- WHAT TO DO -
Every record needs to come back as written, except for the pictures.

Revision comparison data
'''
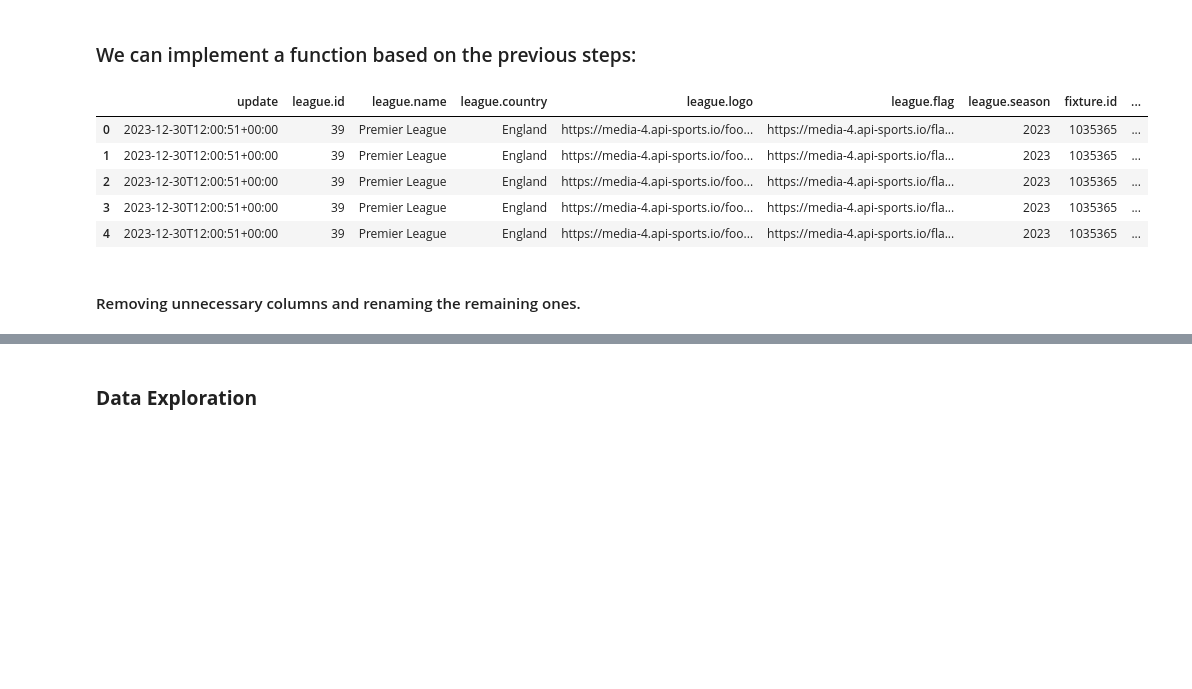
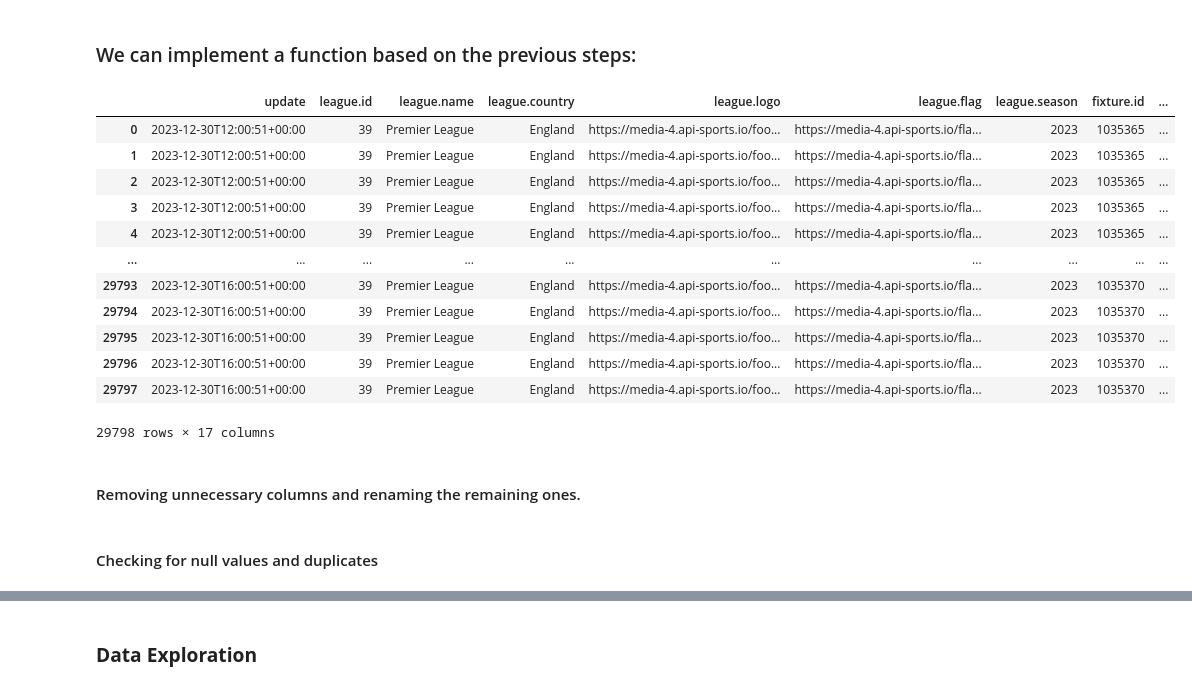
Before and after one commit to tamasmocsanyi/project1, a Jupyter notebook: bets_project1.ipynb, the cells around one changed output, grey strips where cells are left out. Cells and saved outputs as stored; diff of their text form; code cells hidden in the pictures; blank space fills up the shorter version.

```diff
--- a/bets_project1.ipynb
+++ b/bets_project1.ipynb
@@ -66,7 +64,7 @@ df.head()
 # %% [markdown]
 ### The **json_normalize** function is used to normalize semi-structured JSON data into a flat table. This function is useful when dealing with nested JSON structures.
 # %%
-df = json_normalize(json.loads(df.to_json(orient='records')))
+df = json_normalize(df.to_dict(orient='records'))
 df.head()
 # %% [output]
 |  | update | bookmakers | league.id | league.name | league.country | league.logo | league.flag | league.season | ... |
@@ -80,7 +78,7 @@ df.head()
 - #### Exploding the **"bookmakers"** column and normalizing.
 # %%
 df = df.explode('bookmakers')
-df = json_normalize(json.loads(df.to_json(orient='records')))
+df = json_normalize(df.to_dict(orient='records'))
 df.head()
 # %% [output]
 |  | update | league.id | league.name | league.country | league.logo | league.flag | league.season | fixture.id | ... |
@@ -93,9 +91,9 @@ df.head()
 ### Exploding the newly generated columns and normalizing.
 # %%
 df = df.explode('bookmakers.bets')
-df = json_normalize(json.loads(df.to_json(orient='records')))
+df = json_normalize(df.to_dict(orient='records'))
 df = df.explode('bookmakers.bets.values')
-df = json_normalize(json.loads(df.to_json(orient='records')))
+df = json_normalize(df.to_dict(orient='records'))
 df.head()
 # %% [output]
 |  | update | league.id | league.name | league.country | league.logo | league.flag | league.season | fixture.id | ... |
@@ -107,37 +105,37 @@ df.head()
 # %% [markdown]
 ### We can implement a function based on the previous steps:
 # %%
-def explode_normalize(file_path):
+def explode_flatten(file_path):
     with open(file_path, 'r') as file:
-            df = json.load(file)
-            df = pd.DataFrame(df['response'])
+        df = pd.DataFrame(json.load(file)['response'])
 
     while True:
-        # Convert dataframe to JSON and normalize
-        df = json_normalize(json.loads(df.to_json(orient='records')))
+        df = json_normalize(df.to_dict(orient='records'))
 
-        # Get list of nested columns
-        nested_columns = [col for col in df.columns if type(df[col][0]) is list]
+        nested_columns = [col for col in df.columns if df[col].apply(type).eq(list).any()]
 
-        # If there are no more nested columns, break out of the loop
         if not nested_columns:
             break
 
-        # Explode the first nested column
-        df = df.explode(nested_columns[0])
+        df = df.explode(nested_columns)
 
     return df
 
-file_path = 'bets_20231231182057.json'
-df = explode_normalize(file_path)
-df.head()
+explode_flatten('bets_20231231182057.json')
 # %% [output]
 |  | update | league.id | league.name | league.country | league.logo | league.flag | league.season | fixture.id | ... |
 | 0 | 2023-12-30T12:00:51+00:00 | 39 | Premier League | England | https://media-4.api-sports.io/foo... | https://media-4.api-sports.io/fla... | 2023 | 1035365 | ... |
 | 1 | 2023-12-30T12:00:51+00:00 | 39 | Premier League | England | https://media-4.api-sports.io/foo... | https://media-4.api-sports.io/fla... | 2023 | 1035365 | ... |
 | 2 | 2023-12-30T12:00:51+00:00 | 39 | Premier League | England | https://media-4.api-sports.io/foo... | https://media-4.api-sports.io/fla... | 2023 | 1035365 | ... |
 | 3 | 2023-12-30T12:00:51+00:00 | 39 | Premier League | England | https://media-4.api-sports.io/foo... | https://media-4.api-sports.io/fla... | 2023 | 1035365 | ... |
 | 4 | 2023-12-30T12:00:51+00:00 | 39 | Premier League | England | https://media-4.api-sports.io/foo... | https://media-4.api-sports.io/fla... | 2023 | 1035365 | ... |
+| ... | ... | ... | ... | ... | ... | ... | ... | ... | ... |
+| 29793 | 2023-12-30T16:00:51+00:00 | 39 | Premier League | England | https://media-4.api-sports.io/foo... | https://media-4.api-sports.io/fla... | 2023 | 1035370 | ... |
+| 29794 | 2023-12-30T16:00:51+00:00 | 39 | Premier League | England | https://media-4.api-sports.io/foo... | https://media-4.api-sports.io/fla... | 2023 | 1035370 | ... |
+| 29795 | 2023-12-30T16:00:51+00:00 | 39 | Premier League | England | https://media-4.api-sports.io/foo... | https://media-4.api-sports.io/fla... | 2023 | 1035370 | ... |
+| 29796 | 2023-12-30T16:00:51+00:00 | 39 | Premier League | England | https://media-4.api-sports.io/foo... | https://media-4.api-sports.io/fla... | 2023 | 1035370 | ... |
+| 29797 | 2023-12-30T16:00:51+00:00 | 39 | Premier League | England | https://media-4.api-sports.io/foo... | https://media-4.api-sports.io/fla... | 2023 | 1035370 | ... |
+29798 rows × 17 columns
 # %% [markdown]
 #### Removing unnecessary columns and renaming the remaining ones.
 # %%
@@ -154,3 +152,5 @@ df.rename(columns={'fixture.id':'fixture_id',
                    'bookmakers.bets.values.value':'bet_outcome',
                    'bookmakers.bets.values.odd':'odds'},
                     inplace=True)
+# %% [markdown]
+#### Checking for null values and duplicates
```
Also changed, not shown: parts of 4 cells of this notebook, 1 other file.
'''
- OUTPUT FOR THIS EXERCISE -
Before and after one commit to tamasmocsanyi/project1, a Jupyter notebook: bets_project1.ipynb, the cells around one changed output, grey strips where cells are left out. Cells and saved outputs as stored; diff of their text form; code cells hidden in the pictures; blank space fills up the shorter version.

```diff
--- a/bets_project1.ipynb
+++ b/bets_project1.ipynb
@@ -66,7 +64,7 @@ df.head()
 # %% [markdown]
 ### The **json_normalize** function is used to normalize semi-structured JSON data into a flat table. This function is useful when dealing with nested JSON structures.
 # %%
-df = json_normalize(json.loads(df.to_json(orient='records')))
+df = json_normalize(df.to_dict(orient='records'))
 df.head()
 # %% [output]
 |  | update | bookmakers | league.id | league.name | league.country | league.logo | league.flag | league.season | ... |
@@ -80,7 +78,7 @@ df.head()
 - #### Exploding the **"bookmakers"** column and normalizing.
 # %%
 df = df.explode('bookmakers')
-df = json_normalize(json.loads(df.to_json(orient='records')))
+df = json_normalize(df.to_dict(orient='records'))
 df.head()
 # %% [output]
 |  | update | league.id | league.name | league.country | league.logo | league.flag | league.season | fixture.id | ... |
@@ -93,9 +91,9 @@ df.head()
 ### Exploding the newly generated columns and normalizing.
 # %%
 df = df.explode('bookmakers.bets')
-df = json_normalize(json.loads(df.to_json(orient='records')))
+df = json_normalize(df.to_dict(orient='records'))
 df = df.explode('bookmakers.bets.values')
-df = json_normalize(json.loads(df.to_json(orient='records')))
+df = json_normalize(df.to_dict(orient='records'))
 df.head()
 # %% [output]
 |  | update | league.id | league.name | league.country | league.logo | league.flag | league.season | fixture.id | ... |
@@ -107,37 +105,37 @@ df.head()
 # %% [markdown]
 ### We can implement a function based on the previous steps:
 # %%
-def explode_normalize(file_path):
+def explode_flatten(file_path):
     with open(file_path, 'r') as file:
-            df = json.load(file)
-            df = pd.DataFrame(df['response'])
+        df = pd.DataFrame(json.load(file)['response'])
 
     while True:
-        # Convert dataframe to JSON and normalize
-        df = json_normalize(json.loads(df.to_json(orient='records')))
+        df = json_normalize(df.to_dict(orient='records'))
 
-        # Get list of nested columns
-        nested_columns = [col for col in df.columns if type(df[col][0]) is list]
+        nested_columns = [col for col in df.columns if df[col].apply(type).eq(list).any()]
 
-        # If there are no more nested columns, break out of the loop
         if not nested_columns:
             break
 
-        # Explode the first nested column
-        df = df.explode(nested_columns[0])
+        df = df.explode(nested_columns)
 
     return df
 
-file_path = 'bets_20231231182057.json'
-df = explode_normalize(file_path)
-df.head()
+explode_flatten('bets_20231231182057.json')
 # %% [output]
 |  | update | league.id | league.name | league.country | league.logo | league.flag | league.season | fixture.id | ... |
 | 0 | 2023-12-30T12:00:51+00:00 | 39 | Premier League | England | https://media-4.api-sports.io/foo... | https://media-4.api-sports.io/fla... | 2023 | 1035365 | ... |
 | 1 | 2023-12-30T12:00:51+00:00 | 39 | Premier League | England | https://media-4.api-sports.io/foo... | https://media-4.api-sports.io/fla... | 2023 | 1035365 | ... |
 | 2 | 2023-12-30T12:00:51+00:00 | 39 | Premier League | England | https://media-4.api-sports.io/foo... | https://media-4.api-sports.io/fla... | 2023 | 1035365 | ... |
 | 3 | 2023-12-30T12:00:51+00:00 | 39 | Premier League | England | https://media-4.api-sports.io/foo... | https://media-4.api-sports.io/fla... | 2023 | 1035365 | ... |
 | 4 | 2023-12-30T12:00:51+00:00 | 39 | Premier League | England | https://media-4.api-sports.io/foo... | https://media-4.api-sports.io/fla... | 2023 | 1035365 | ... |
+| ... | ... | ... | ... | ... | ... | ... | ... | ... | ... |
+| 29793 | 2023-12-30T16:00:51+00:00 | 39 | Premier League | England | https://media-4.api-sports.io/foo... | https://media-4.api-sports.io/fla... | 2023 | 1035370 | ... |
+| 29794 | 2023-12-30T16:00:51+00:00 | 39 | Premier League | England | https://media-4.api-sports.io/foo... | https://media-4.api-sports.io/fla... | 2023 | 1035370 | ... |
+| 29795 | 2023-12-30T16:00:51+00:00 | 39 | Premier League | England | https://media-4.api-sports.io/foo... | https://media-4.api-sports.io/fla... | 2023 | 1035370 | ... |
+| 29796 | 2023-12-30T16:00:51+00:00 | 39 | Premier League | England | https://media-4.api-sports.io/foo... | https://media-4.api-sports.io/fla... | 2023 | 1035370 | ... |
+| 29797 | 2023-12-30T16:00:51+00:00 | 39 | Premier League | England | https://media-4.api-sports.io/foo... | https://media-4.api-sports.io/fla... | 2023 | 1035370 | ... |
+29798 rows × 17 columns
 # %% [markdown]
 #### Removing unnecessary columns and renaming the remaining ones.
 # %%
@@ -154,3 +152,5 @@ df.rename(columns={'fixture.id':'fixture_id',
                    'bookmakers.bets.values.value':'bet_outcome',
                    'bookmakers.bets.values.odd':'odds'},
                     inplace=True)
+# %% [markdown]
+#### Checking for null values and duplicates
```
Also changed, not shown: parts of 4 cells of this notebook, 1 other file.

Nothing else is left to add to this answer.